TASK PROMPT → Show all lines of the entries in which the word "fink" is found.

RECORDS FOR THE TASK →
········

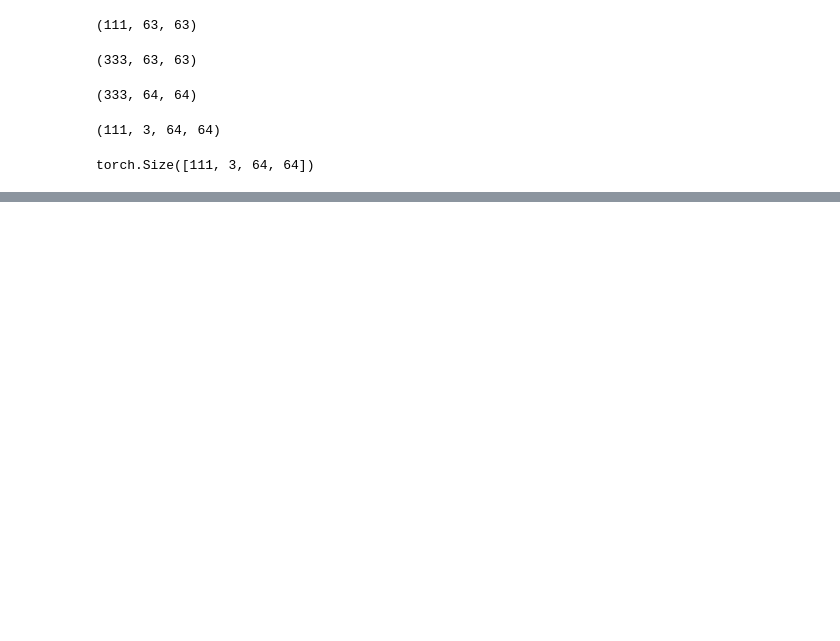
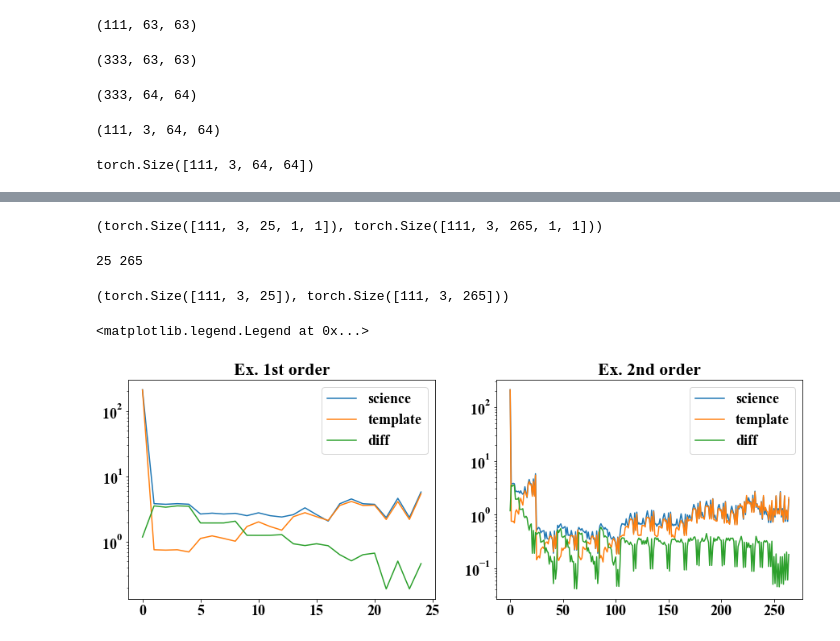
Before and after one commit to jecampagne/finkscatt, a Jupyter notebook: fink-scatt.ipynb, the cells around one changed output, grey strips where cells are left out. Cells and saved outputs as stored; diff of their text form; code cells hidden in the pictures; blank space fills up the shorter version.

```diff
--- a/fink-scatt.ipynb
+++ b/fink-scatt.ipynb
@@ -135,0 +145,36 @@ plt.legend()
+# %%
+coeffs1.shape, coeffs2.shape
+# %% [output]
+(torch.Size([111, 3, 25, 1, 1]), torch.Size([111, 3, 265, 1, 1]))
+# %%
+tmp1=np.squeeze(coeffs1)
+tmp2=np.squeeze(coeffs2)
+# %%
+#N 3 K=1+J*L+L^2 J(J-1)/2
+K1=1+J*L # max order =1
+K=1+J*L+L**2*J*(J-1)//2  # max order =2
+print(K1,K)
+tmp1.shape, tmp2.shape
+# %% [output]
+25 265
+(torch.Size([111, 3, 25]), torch.Size([111, 3, 265]))
+# %%
+fig, axs = plt.subplots(figsize=(15,5), nrows=1,ncols=2)
+axs[0].plot(tmp1[0,0],label='science')
+axs[0].plot(tmp1[0,1],label='template')
+axs[0].plot(tmp1[0,2],label='diff')
+#plt.plot(tmp1[0]-tmp1[1],label='diff manuelle')
+axs[0].set_title("Ex. 1st order")
+axs[0].set_yscale('log')
+axs[0].legend()
+
+axs[1].plot(tmp2[0,0],label='science')
+axs[1].plot(tmp2[0,1],label='template')
+axs[1].plot(tmp2[0,2],label='diff')
+#plt.plot(tmp1[0]-tmp1[1],label='diff manuelle')
+axs[1].set_title("Ex. 2nd order")
+axs[1].set_yscale('log')
+axs[1].legend()
+# %% [output]
+<matplotlib.legend.Legend at 0x...>
+[figure, added]
```
Also changed, not shown: parts of 11 cells of this notebook.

········

THE ANSWER →
Before and after one commit to jecampagne/finkscatt, a Jupyter notebook: fink-scatt.ipynb, the cells around one changed output, grey strips where cells are left out. Cells and saved outputs as stored; diff of their text form; code cells hidden in the pictures; blank space fills up the shorter version.
--- a/fink-scatt.ipynb
+++ b/fink-scatt.ipynb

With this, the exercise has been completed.